[Required action]
The answer is a single figure: how many lines below contain the word "ShopifyStore".

[Records contained in a dataset]
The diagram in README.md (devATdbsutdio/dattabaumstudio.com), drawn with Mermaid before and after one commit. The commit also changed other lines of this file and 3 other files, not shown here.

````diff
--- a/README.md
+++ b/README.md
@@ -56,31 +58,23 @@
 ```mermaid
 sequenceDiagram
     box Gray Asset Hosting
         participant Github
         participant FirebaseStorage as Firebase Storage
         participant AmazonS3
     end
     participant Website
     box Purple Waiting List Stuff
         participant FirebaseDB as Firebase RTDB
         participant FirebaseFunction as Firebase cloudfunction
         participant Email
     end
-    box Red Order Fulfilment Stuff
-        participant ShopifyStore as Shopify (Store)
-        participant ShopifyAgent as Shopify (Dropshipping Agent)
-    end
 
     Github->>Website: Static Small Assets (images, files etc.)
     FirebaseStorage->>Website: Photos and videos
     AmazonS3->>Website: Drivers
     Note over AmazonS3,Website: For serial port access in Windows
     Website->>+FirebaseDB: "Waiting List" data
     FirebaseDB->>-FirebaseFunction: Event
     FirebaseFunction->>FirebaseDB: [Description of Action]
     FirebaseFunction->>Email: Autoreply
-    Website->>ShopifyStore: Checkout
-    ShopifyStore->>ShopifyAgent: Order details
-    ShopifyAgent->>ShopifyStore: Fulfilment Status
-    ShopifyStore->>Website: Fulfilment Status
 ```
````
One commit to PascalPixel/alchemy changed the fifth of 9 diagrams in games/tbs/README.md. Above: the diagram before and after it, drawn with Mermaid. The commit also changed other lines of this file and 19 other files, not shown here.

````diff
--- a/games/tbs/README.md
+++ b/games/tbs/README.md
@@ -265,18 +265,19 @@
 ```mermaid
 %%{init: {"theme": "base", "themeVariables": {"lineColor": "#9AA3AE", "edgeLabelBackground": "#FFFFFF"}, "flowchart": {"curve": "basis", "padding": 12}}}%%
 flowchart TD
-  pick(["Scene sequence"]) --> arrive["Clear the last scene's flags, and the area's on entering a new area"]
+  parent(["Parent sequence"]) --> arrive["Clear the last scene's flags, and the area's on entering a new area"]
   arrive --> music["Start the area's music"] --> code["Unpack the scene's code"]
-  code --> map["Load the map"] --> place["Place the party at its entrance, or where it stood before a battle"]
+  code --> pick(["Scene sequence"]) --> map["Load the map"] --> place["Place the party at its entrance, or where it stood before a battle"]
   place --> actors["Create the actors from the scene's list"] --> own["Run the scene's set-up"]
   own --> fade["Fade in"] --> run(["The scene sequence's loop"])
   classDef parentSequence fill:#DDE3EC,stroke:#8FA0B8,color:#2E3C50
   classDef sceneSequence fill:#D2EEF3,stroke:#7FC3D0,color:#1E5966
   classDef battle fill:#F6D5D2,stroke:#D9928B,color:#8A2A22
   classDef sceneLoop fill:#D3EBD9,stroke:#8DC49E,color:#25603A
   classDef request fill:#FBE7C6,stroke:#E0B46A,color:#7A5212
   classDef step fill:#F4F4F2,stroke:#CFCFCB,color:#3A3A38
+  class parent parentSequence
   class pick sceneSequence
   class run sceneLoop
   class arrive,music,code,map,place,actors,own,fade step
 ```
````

[Solution for this exercise]
5